One pair of boxers so old I have no idea of there origin. Perhaps my mum bought me them.
Jeans: TK Maxx
A t-shirt: H&M
A polo shirt: a leaving gift
A zip-up top: TK Maxx
A hoody: stolen from my brother
A waterpoof jacket: also stolen from my brother.
The moment I arrive the German clocks me for the obvious dick I am.
“I do not think those are optimal,” she says of my jeans in pitying, broken English. They are also rightly concerned that I don't have gloves. Before we can leave, then, we have to go and get me some equipment. Of course I knew this before I arrived, but this whole en piste lifestyle is a bit beyond my means - £50 for a pair of gloves that I may never use again seems rather extortionate.
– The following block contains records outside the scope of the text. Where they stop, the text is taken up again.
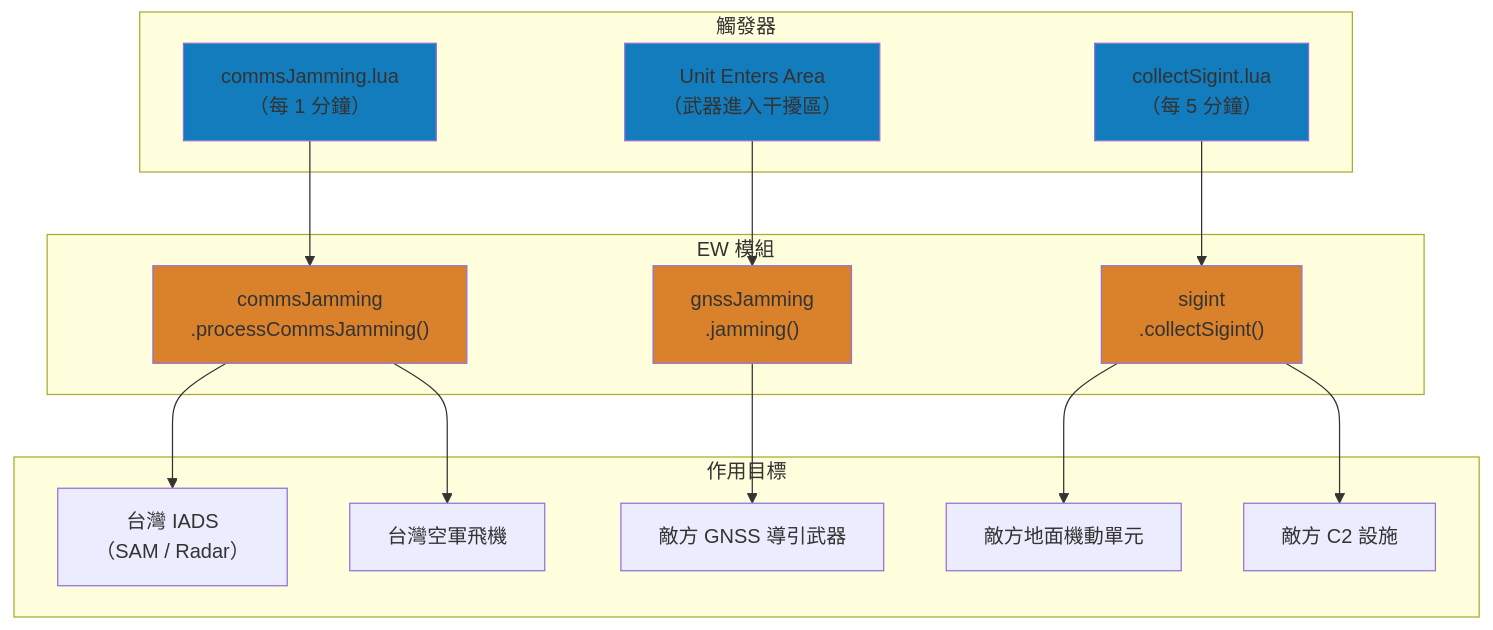
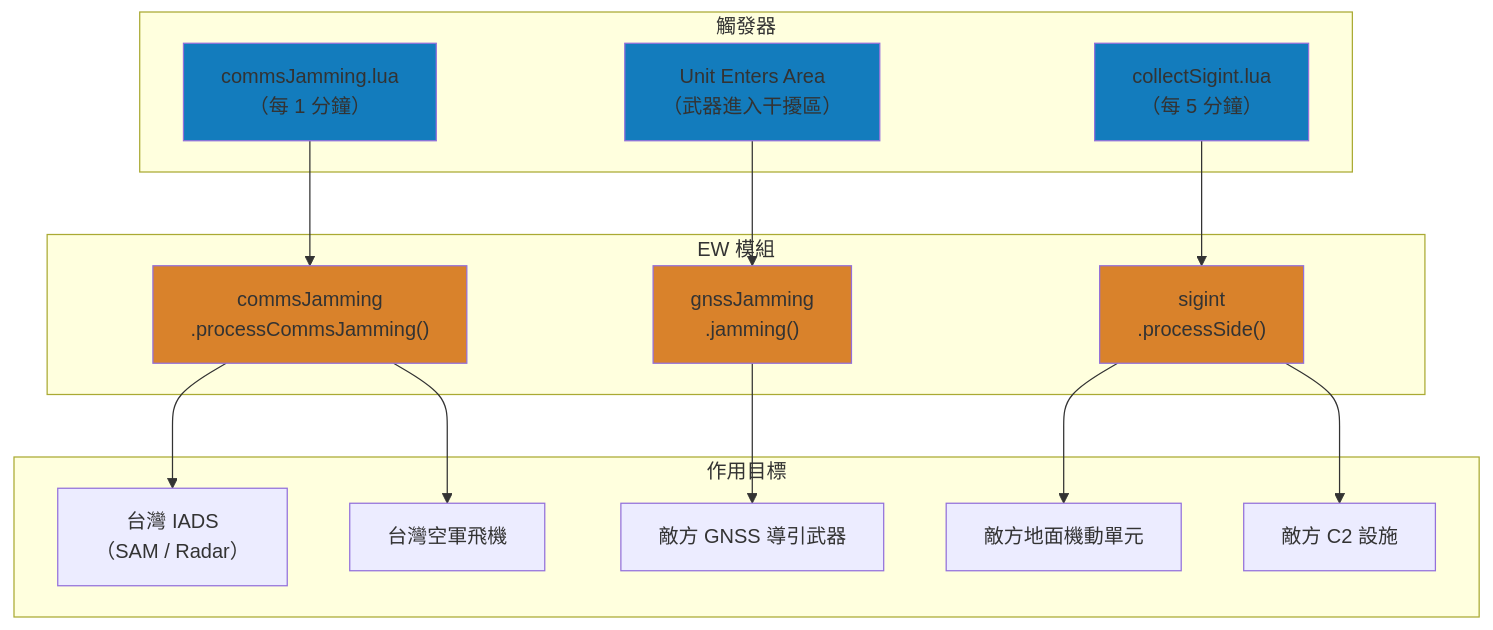
One commit to pullupjumper/formosa-in-flames changed the first of 3 diagrams in docs/ew/README.md. Above: the diagram before and after it, drawn with Mermaid. The commit also changed 58 other files, not shown here.

````diff
--- a/docs/ew/README.md
+++ b/docs/ew/README.md
@@ -39,39 +39,39 @@
 ```mermaid
 flowchart TB
     subgraph 觸發器
         T1["commsJamming.lua<br>（每 1 分鐘）"]
         T2["Unit Enters Area<br>（武器進入干擾區）"]
         T3["collectSigint.lua<br>（每 5 分鐘）"]
     end
 
     subgraph EW 模組
         CJ["commsJamming<br>.processCommsJamming()"]
         GJ["gnssJamming<br>.jamming()"]
-        SI["sigint<br>.collectSigint()"]
+        SI["sigint<br>.processSide()"]
     end
 
     subgraph 作用目標
         IADS["台灣 IADS<br>（SAM / Radar）"]
         AC["台灣空軍飛機"]
         WPN["敵方 GNSS 導引武器"]
         GND["敵方地面機動單元"]
         C2["敵方 C2 設施"]
     end
 
     T1 --> CJ
     T2 --> GJ
     T3 --> SI
 
     CJ --> IADS
     CJ --> AC
     GJ --> WPN
     SI --> GND
     SI --> C2
 
     style T1 fill:#137cbd
     style T2 fill:#137cbd
     style T3 fill:#137cbd
     style CJ fill:#d9822b
     style GJ fill:#d9822b
     style SI fill:#d9822b
 ```
````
Thankfully this stinginess pays off and the German stumps up the price of a pair of inferior gloves for herself, then hands me her quality mittens and expensive shades.
A short while later we're on a train up the mountain to begin. I have a traditional wooden sled, while she has opted for plastic. Having a colossal head and below-average size feet mean that my existence and balance have never really got on too harmoniously. Despite this though, I have been skiing. Once. I must have been about 14 at the time and went with a merry band of classmates to Glenshee.
We got there and a combination of my woeful balance, the awkwardness of being a teenager and an innate laziness meant that I quickly fell out of love with skiing. After half an hour of making a nominal effort, things quickly fell into snowball fighting, lectures from the teachers and a general “does not work well with others” attitude that I have been trying to perfect my entire life.
So regardless of the fact my knee would snap like a breadstick if I attempted it, I don't ski, nor will I ever ski. In fact, I'll never ice skate either. Partly because I am a cripple, but moreover because I don't give cat's cock about it. To me “good powder” means something very different indeed, and if I want to be scared and exhilarated I'll watch a decent film or get naked in front of a mirror.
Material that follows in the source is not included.